- [EXERCISE MATERIAL]:
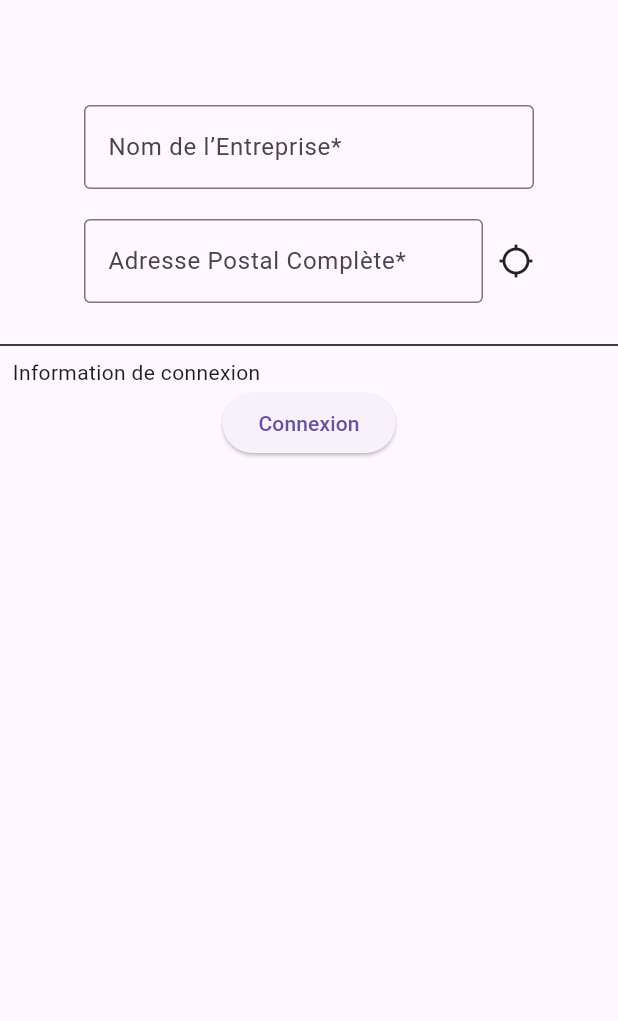
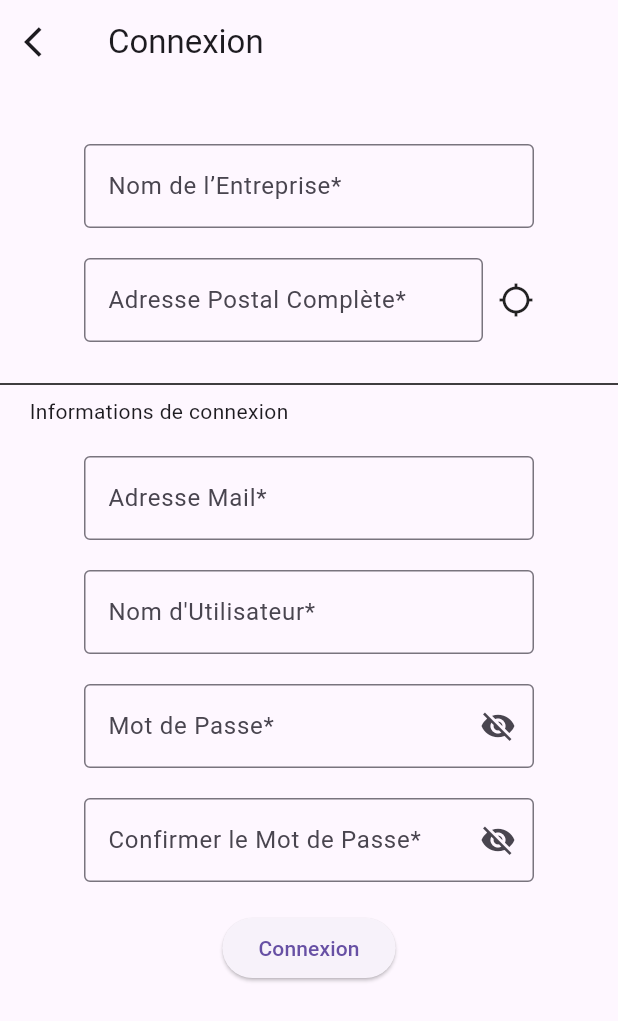
Before and after one commit to algosup/2023-2024-project-5-flutter-team-7, a Flutter app: the SignInRecruiterScreen screen opened by its route, on a phone screen of 412 x 824 dp. Shown: the top 1021 px of the screen. Run offline on Flutter 3.47's test engine with Material 3 defaults, Android fonts, the phone set to English and light mode, and no system bars; our stand-ins replace flutter_riverpod, geolocator, go_router.

Commit message:
added fields
mail address
username
password
confirmation password

```diff
--- a/src/adopteuncandidat/lib/sign_in_recruiter.dart
+++ b/src/adopteuncandidat/lib/sign_in_recruiter.dart
@@ -1,3 +1,4 @@
+import 'package:adopteuncandidat/providers/provider_personal_information.dart';
 import 'package:flutter/material.dart';
 import 'package:geolocator/geolocator.dart';
 import 'package:flutter_riverpod/flutter_riverpod.dart';
@@ -12,10 +13,17 @@ class SignInRecruiterScreen extends ConsumerStatefulWidget {
 }
 
 class _SignInCompanyScreenState extends ConsumerState<SignInRecruiterScreen> {
-  void _softSkillsRecruiter() {
-    context.go('/recruiterProfile');
-    print('Recruiter Profile Button Pressed');
-  }
+  bool _isPasswordVisible = false;
+  bool _isPasswordConfirmationVisible = false;
+
+  final TextEditingController _companyNameController = TextEditingController();
+  final TextEditingController _postalAddressController =
+      TextEditingController();
+  final TextEditingController _emailAddressController = TextEditingController();
+  final TextEditingController _usernameController = TextEditingController();
+  final TextEditingController _passwordController = TextEditingController();
+  final TextEditingController _passwordConfirmationController =
+      TextEditingController();
 
   void _getLocation() async {
     Position position = await Geolocator.getCurrentPosition(
@@ -23,9 +31,78 @@ class _SignInCompanyScreenState extends ConsumerState<SignInRecruiterScreen> {
     print('Latitude: ${position.latitude}, Longitude: ${position.longitude}');
   }
 
+  bool _areAllFieldsFilled() {
+    return _companyNameController.text.isNotEmpty &&
+        _emailAddressController.text.isNotEmpty &&
+        _postalAddressController.text.isNotEmpty &&
+        _usernameController.text.isNotEmpty &&
+        _passwordController.text.isNotEmpty &&
+        _passwordConfirmationController.text.isNotEmpty;
+  }
+
+  @override
+  void initState() {
+    super.initState();
+    final personalInfo = ref.read(personalInformationProvider);
+
+    _companyNameController.text = personalInfo.companyName;
+    _emailAddressController.text = personalInfo.emailAdress;
+    _postalAddressController.text = personalInfo.address;
+    _usernameController.text = personalInfo.username;
+    _passwordController.text = "";
+    _passwordConfirmationController.text = "";
+  }
+
+  @override
+  void dispose() {
+    _companyNameController.dispose();
+    _postalAddressController.dispose();
+    _emailAddressController.dispose();
+    _usernameController.dispose();
+    _passwordController.dispose();
+    _passwordConfirmationController.dispose();
+    super.dispose();
+  }
+
+  void _savePersonalInfo() {
+    if (!_areAllFieldsFilled()) {
+      ScaffoldMessenger.of(context).showSnackBar(
+        const SnackBar(
+          content: Text(
+            'All fields are required.',
+            style: TextStyle(color: Colors.red),
+          ),
+        ),
+      );
+      return;
+    }
+
+    if (_passwordController.text != _passwordConfirmationController.text) {
+      ScaffoldMessenger.of(context).showSnackBar(
+        const SnackBar(
+          content: Text(
+            'Passwords must be the same.',
+            style: TextStyle(color: Colors.red),
+          ),
+        ),
+      );
+      return;
+    }
+    context.go('/recruiterProfile');
+  }
+
   @override
   Widget build(BuildContext context) {
     return Scaffold(
+      appBar: AppBar(
+        title: const Text('Connexion'),
+        leading: IconButton(
+          icon: const Icon(Icons.arrow_back_ios),
+          onPressed: () {
+            context.go('/signIn');
+          },
+        ),
+      ),
       body: Stack(
         children: [
           Column(
@@ -35,11 +112,12 @@ class _SignInCompanyScreenState extends ConsumerState<SignInRecruiterScreen> {
                   mainAxisSize: MainAxisSize.min,
                   mainAxisAlignment: MainAxisAlignment.center,
                   children: [
-                    const SizedBox(height: 70),
-                    const SizedBox(
+                    const SizedBox(height: 40),
+                    SizedBox(
                       width: 300,
                       child: TextField(
-                        decoration: InputDecoration(
+                        controller: _companyNameController,
+                        decoration: const InputDecoration(
                           border: OutlineInputBorder(),
                           labelText: 'Nom de l’Entreprise*',
                         ),
@@ -50,9 +128,10 @@ class _SignInCompanyScreenState extends ConsumerState<SignInRecruiterScreen> {
                       width: 300,
                       child: Row(
                         children: [
-                          const Expanded(
+                          Expanded(
                             child: TextField(
-                              decoration: InputDecoration(
+                              controller: _postalAddressController,
+                              decoration: const InputDecoration(
                                 border: OutlineInputBorder(),
                                 labelText: 'Adresse Postal Complète*',
                               ),
@@ -72,11 +151,87 @@ class _SignInCompanyScreenState extends ConsumerState<SignInRecruiterScreen> {
                       thickness: 1,
                     ),
                     const Padding(
-                      padding: EdgeInsets.only(right: 230),
-                      child: Text('Information de connexion'),
+                      padding: EdgeInsets.only(right: 200),
+                      child: Text('Informations de connexion'),
                     ),
+                    const SizedBox(height: 20),
+                    SizedBox(
+                      width: 300,
+                      child: TextField(
+                        controller: _emailAddressController,
+                        decoration: const InputDecoration(
+                          border: OutlineInputBorder(),
+                          labelText: 'Adresse Mail*',
+                        ),
+                      ),
+                    ),
+                    const SizedBox(height: 20),
+                    SizedBox(
+                      width: 300,
+                      child: TextField(
+                        controller: _usernameController,
+                        decoration: const InputDecoration(
+                          border: OutlineInputBorder(),
+                          labelText: 'Nom d\'Utilisateur*',
+                        ),
+                      ),
+                    ),
+                    const SizedBox(height: 20),
+                    SizedBox(
+                      width: 300,
+                      child: TextField(
+                        controller: _passwordController,
+                        obscureText: !_isPasswordVisible,
+                        decoration: InputDecoration(
+                          border: const OutlineInputBorder(),
+                          labelText: 'Mot de Passe*',
+                          suffixIcon: IconButton(
+                            onPressed: () {
+                              setState(
+                                () {
+                                  _isPasswordVisible = !_isPasswordVisible;
+                                },
+                              );
+                            },
+                            icon: Icon(
+                              _isPasswordVisible
+                                  ? Icons.visibility
+                                  : Icons.visibility_off,
+                            ),
+                          ),
+                        ),
+                      ),
+                    ),
+                    const SizedBox(height: 20),
+                    SizedBox(
+                      width: 300,
+                      child: TextField(
+                        controller: _passwordConfirmationController,
+                        obscureText: !_isPasswordConfirmationVisible,
+                        decoration: InputDecoration(
+                          border: const OutlineInputBorder(),
+                          labelText: 'Confirmer le Mot de Passe*',
+                          suffixIcon: IconButton(
+                            onPressed: () {
+                              setState(
+                                () {
+                                  _isPasswordConfirmationVisible =
+                                      !_isPasswordConfirmationVisible;
+                                },
+                              );
+                            },
+                            icon: Icon(
+                              _isPasswordConfirmationVisible
+                                  ? Icons.visibility
+                                  : Icons.visibility_off,
+                            ),
+                          ),
+                        ),
+                      ),
+                    ),
+                    const SizedBox(height: 20),
                     ElevatedButton(
-                      onPressed: _softSkillsRecruiter,
+                      onPressed: _savePersonalInfo,
                       child: const Text('Connexion'),
                     ),
                   ],
```
Also changed, not shown: src/adopteuncandidat/lib/providers/provider_personal_information.dart (+31 -2 lines).
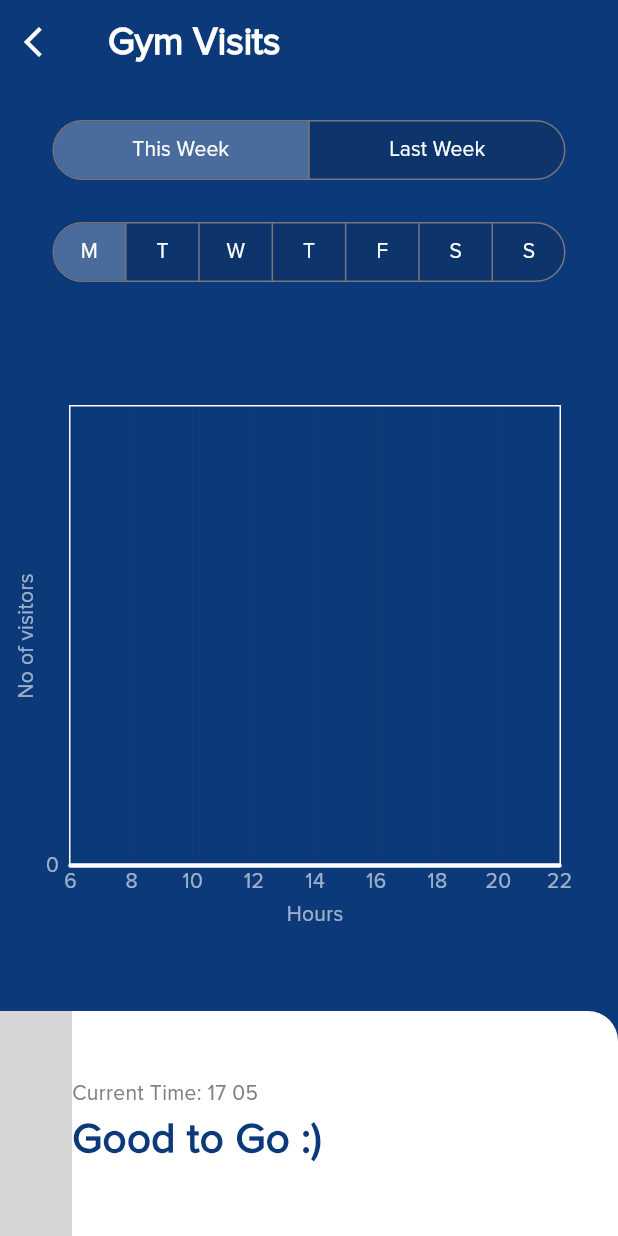
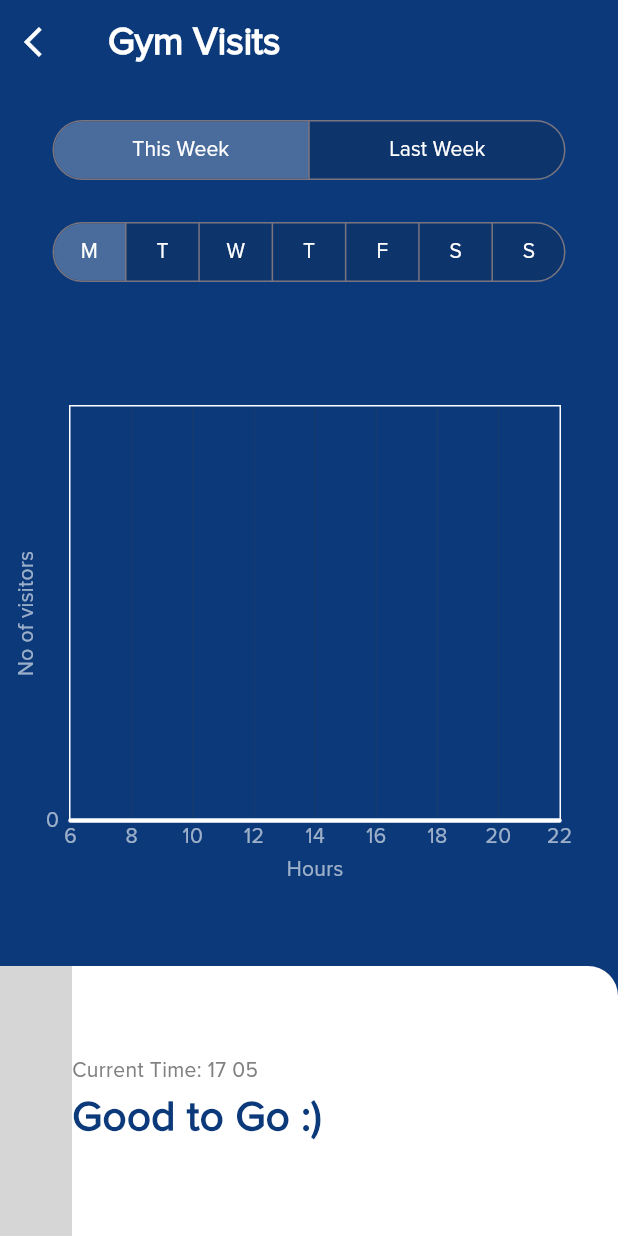
Before and after one commit to evelynnn03/loco_residence_frontend, a Flutter app: the AnalyticsScreen screen opened by its route, on a phone screen of 412 x 824 dp. Run offline on Flutter 3.47's test engine with Material 3 defaults, Android fonts, the phone set to English and light mode, and no system bars; drawn by our look-alikes of fl_chart; our stand-ins replace cached_network_image, carousel_slider, cloud_firestore, firebase_auth, firebase_core, flutter_credit_card and 12 more; missing offline and left inert: connectivity_wrapper, pay, qr_code_scanner; accounts and stored records are empty; network calls fail; grey boxes are pictures that could not be loaded.

Commit message:
3rd commit

```diff
--- a/lib/src/screens/analytics_screen/analytics_screen.dart
+++ b/lib/src/screens/analytics_screen/analytics_screen.dart
@@ -105,8 +105,7 @@ class _AnalyticsScreenState extends State<AnalyticsScreen>
           },
         ),
       ),
-      body: SafeArea(
-        child: Column(
+      body: Column(
         children: [
           SizedBox(height: 20),
           Padding(
@@ -223,7 +222,7 @@ class _AnalyticsScreenState extends State<AnalyticsScreen>
                   ),
                 ),
           Container(
-              height: 150,
+            height: 180,
             decoration: BoxDecoration(
               color: mode.isDark ? Theme.of(context).cardColor : Colors.white,
               boxShadow: mode.isDark
@@ -252,16 +251,15 @@ class _AnalyticsScreenState extends State<AnalyticsScreen>
                           ? Lottie.network(animationLink['packed']![0])
                           : peakHour
                               ? Lottie.network(animationLink['packed']![0])
-                                : Lottie.network(
-                                    animationLink['no packed']![0]),
+                              : Lottie.network(animationLink['no packed']![0]),
                       Column(
                         crossAxisAlignment: CrossAxisAlignment.start,
                         mainAxisAlignment: MainAxisAlignment.center,
                         children: [
                           Text(
                             'Current Time: $formattedHour $formattedMinute',
-                              style: TextStyle(
-                                  color: GlobalVariables.secondaryGrey),
+                            style:
+                                TextStyle(color: GlobalVariables.secondaryGrey),
                           ),
                           Text(
                             isGymClosed()
@@ -282,7 +280,6 @@ class _AnalyticsScreenState extends State<AnalyticsScreen>
           ),
         ],
       ),
-      ),
     );
   }
 }
--- a/lib/src/screens/payment/payment_screen.dart
+++ b/lib/src/screens/payment/payment_screen.dart
@@ -156,7 +156,7 @@ class _PaymentScreenState extends State<PaymentScreen> {
                             HorizontalTiles(
                               title: 'Remove Card',
                               icon: Icons.expand_more_rounded,
-                              tileColor: GlobalVariables.lightGrey,
+                              tileColor: GlobalVariables.primaryColor,
                               textColor: GlobalVariables.backgroundColor,
                               isDropdown: true,
                               children: [],
@@ -166,7 +166,7 @@ class _PaymentScreenState extends State<PaymentScreen> {
                               title: 'Card Details',
                               icon: Icons.credit_card,
                               routeName: '/card_details',
-                              tileColor: GlobalVariables.lightGrey,
+                              tileColor: GlobalVariables.primaryColor,
                               textColor: GlobalVariables.backgroundColor,
                             )
                           ],
--- a/lib/src/widgets/service_items.dart
+++ b/lib/src/widgets/service_items.dart
@@ -39,7 +39,7 @@ class ServiceItems extends StatelessWidget {
                 ]
               : null,
           color: GlobalVariables
-              .welcomeColor, // Set the background color to purple
+              .primaryColor, // Set the background color to purple
           borderRadius: BorderRadius.circular(10),
         ),
         child: Column(
```
Lines whose indentation alone changed are shown as unchanged.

- [PROMPT]: Pick out every line above that holds the word "TextStyle" and copy it.

- [TASK ANSWER]:
+            style: TextStyle(color: Colors.red),
+            style: TextStyle(color: Colors.red),
-                              style: TextStyle(
+                                TextStyle(color: GlobalVariables.secondaryGrey),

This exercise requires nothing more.